It has only happened once, but that's more than enough.  It doesn't feel good.  In fact, I couldn’t believe someone could violate another human being like that.

I've been framed!

And I'm still in recovery.  There's no way to describe the feeling when you know something is terribly wrong with a painting.  It's not necessarily the painting itself.  It's ... yes, there's no denying it ... the frame!

For a collector, a badly framed painting is just wrong.  It's robbed of its true identity and message.  Fortunately, the problem can be addressed by simply re-framing it.

However, this creates a whole new set of issues.  For example, I own a painting by an artist whose work I collect.  The artist sent me a piece that I bought, but I didn't know that it would come complete with this ill-suited frame.  If the piece had been framed by anyone other than the artist, I would've changed it immediately.  However, because the artist framed the piece, I really feel committed to it.  I think framing, particularly if done by the artist, is part of a painting's appeal and overall message.

This issue is so subjective.  I remember having a conversation with a couple of other collectors about this.  One person said, "You don't have to be married to the frame!  Change it!"  Another said, "I've seen some bad paintings look great when the frame has been changed!"

I certainly agree.  I can't tell you how many paintings I've seen in respected museums and have wondered what the heck they were thinking when they framed them.  We're talking about the professionals here.

It also surprises me how often the artists I encounter don't even want to get involved in the framing process.  For many, it's purely an afterthought.  I think some artists believe that framing gets into "decorative" territory, which they would rather avoid.  I understand, but as my collector colleagues say, frames can sometimes make or break a piece.  When I acquire a piece that requires framing, I always try to include artists in the process, despite their indifference.

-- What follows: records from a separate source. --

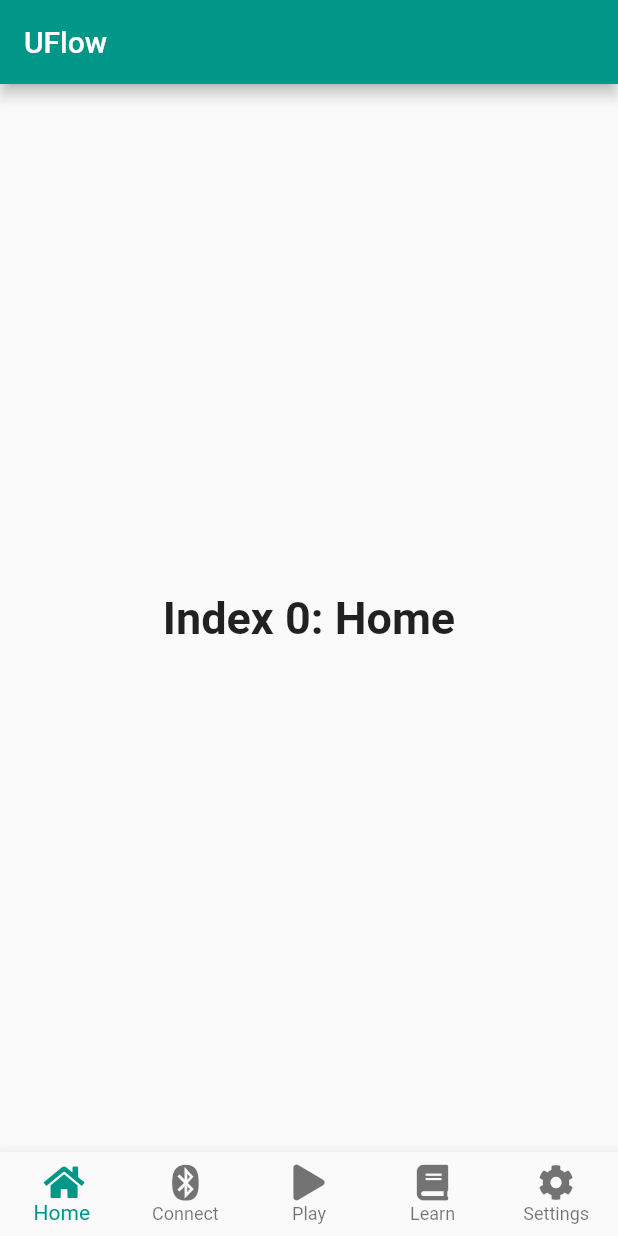
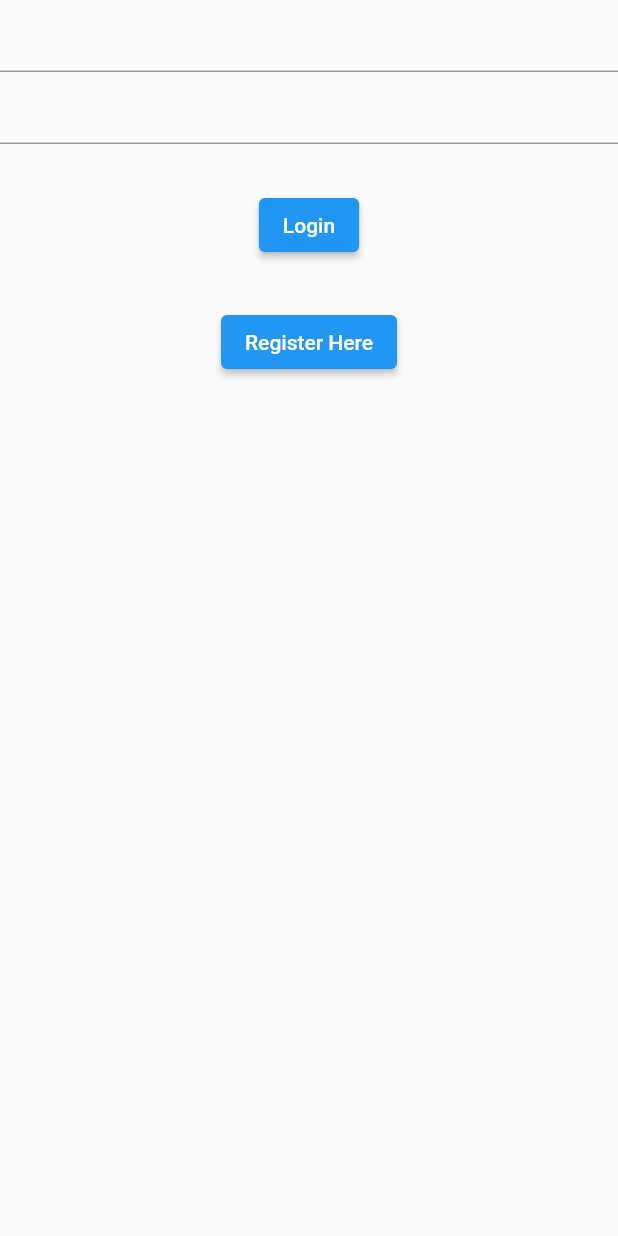
Before and after one commit to Team-8s/uflow_app, a Flutter app: the screen it shows after launch, on a phone screen of 412 x 824 dp. Run offline on Flutter 3.47's test engine with Material 2 defaults, Android fonts, the phone set to English and light mode, and no system bars; our stand-ins replace firebase_auth, firebase_core, flutter_blue, font_awesome_flutter; accounts and stored records are empty.

Commit message:
Updates to main

```diff
--- a/lib/input_page.dart
+++ b/lib/input_page.dart
@@ -1,6 +1,7 @@
 import 'package:flutter/material.dart';
 import 'package:font_awesome_flutter/font_awesome_flutter.dart';
 import 'play_page.dart';
+import 'pages/bluetooth_connect.dart';
 
 /// This is the stateful widget that the main application instantiates.
 class MyStatefulWidget extends StatefulWidget {
@@ -27,10 +28,7 @@ class _MyStatefulWidgetState extends State<MyStatefulWidget> {
         'Index 0: Home',
         style: optionStyle,
       ),
-      Text(
-        'Index 1: Connect',
-        style: optionStyle,
-      ),
+      bluetoothPage(),
       Column(mainAxisAlignment: MainAxisAlignment.center, children: <Widget>[
         Text('High Score: 9001'),
         FlatButton(
--- /dev/null
+++ b/lib/login_screen.dart
@@ -0,0 +1,63 @@
+import 'package:flutter/material.dart';
+import 'package:flutter/services.dart';
+import 'package:firebase_auth/firebase_auth.dart';
+
+class LoginScreen extends StatefulWidget {
+  @override
+  _LoginScreenState createState() => _LoginScreenState();
+}
+
+class _LoginScreenState extends State<LoginScreen> {
+  FirebaseAuth _auth = FirebaseAuth.instance;
+
+  String _email;
+  String _password;
+
+  @override
+  Widget build(BuildContext context) {
+    return Scaffold(
+      body: SafeArea(
+        child: Column(
+          children: [
+            TextField(
+              onChanged: (value) {
+                setState(() {
+                  _email = value;
+                });
+              },
+            ),
+            TextField(
+              onChanged: (value) {
+                setState() {
+                  _password = value;
+                }
+              },
+            ),
+            SizedBox(height: 30.0),
+            ElevatedButton(
+              onPressed: () {
+                try {
+                  // _auth.signInWithEmailAndPassword(
+                  //     email: _email, password: _password);
+                  Navigator.pushNamed(context, '/home');
+                } catch (e) {
+                  print(e);
+                }
+              },
+              child: Text("Login"),
+            ),
+            SizedBox(
+              height: 30.0,
+            ),
+            ElevatedButton(
+              onPressed: () {
+                Navigator.pushNamed(context, '/register-user');
+              },
+              child: Text("Register Here"),
+            ),
+          ],
+        ),
+      ),
+    );
+  }
+}
--- a/lib/main.dart
+++ b/lib/main.dart
@@ -1,7 +1,32 @@
 import 'package:flutter/material.dart';
+import 'package:uflow_app/register_user_screen.dart';
 import 'input_page.dart';
+import 'login_screen.dart';
+import 'package:firebase_core/firebase_core.dart';
 
-void main() => runApp(MyApp());
+void main() => runApp(InitApp());
+
+class InitApp extends StatelessWidget {
+  @override
+  Widget build(BuildContext context) {
+    print('Inistializing Firebase');
+    return FutureBuilder(
+      future: Firebase.initializeApp(),
+      builder: (context, snapshot){
+        if(snapshot.hasError){
+          print(snapshot.error);
+          // TODO: Create a screen from app crash on initialization
+          return Text('Something went wrong', textDirection: TextDirection.ltr,);
+        } else if(snapshot.connectionState == ConnectionState.done){
+          return MyApp();
+        } else {
+          // TODO: Create a splash screen
+          return Text('Loading', textDirection: TextDirection.ltr,);
+        }
+      },
+    );
+  }
+}
 
 /// This is the main application widget.
 class MyApp extends StatelessWidget {
@@ -11,7 +36,13 @@ class MyApp extends StatelessWidget {
   Widget build(BuildContext context) {
     return MaterialApp(
       title: _title,
-      home: MyStatefulWidget(),
+      // home: MyStatefulWidget(),
+            initialRoute: '/',
+      routes: {
+        '/': (context) => LoginScreen(),
+        '/register-user': (context) => RegisterUserScreen(),
+        '/home': (context) => MyStatefulWidget(),
+      },
     );
   }
 }
--- a/pubspec.yaml
+++ b/pubspec.yaml
@@ -23,12 +23,13 @@ environment:
 dependencies:
   flutter:
     sdk: flutter
-
-
+  firebase_core: ^1.0.1
+  firebase_auth: ^1.0.1
   # The following adds the Cupertino Icons font to your application.
   # Use with the CupertinoIcons class for iOS style icons.
   cupertino_icons: ^1.0.0
   font_awesome_flutter: ^8.4.0
+  flutter_blue: ^0.7.3
 
 dev_dependencies:
   flutter_test:
```
Also changed, not shown: lib/pages/bluetooth_connect.dart (added, +91 -0 lines), lib/register_user_screen.dart (added, +23 -0 lines), pubspec.lock, 5 other files.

Even though I've been framed ... wrongly ... by one of my artists, I feel that I should stick with this intrusion on an otherwise great piece.  Artistic expression, I suppose.

Every time I look at it, I wince.  I’m actually looking at it right now.  It could be worse I suppose.  We’re talking about art, not cancer.  I may go ahead and change it.  In the meantime, if anyone comes over and looks at it and gives me that disdainful look, I'll just say, "Hey, it’s not my fault!  I’ve been framed!"


Tips For Framing And Presenting Art

Put 'Em Where The Sun Don't Shine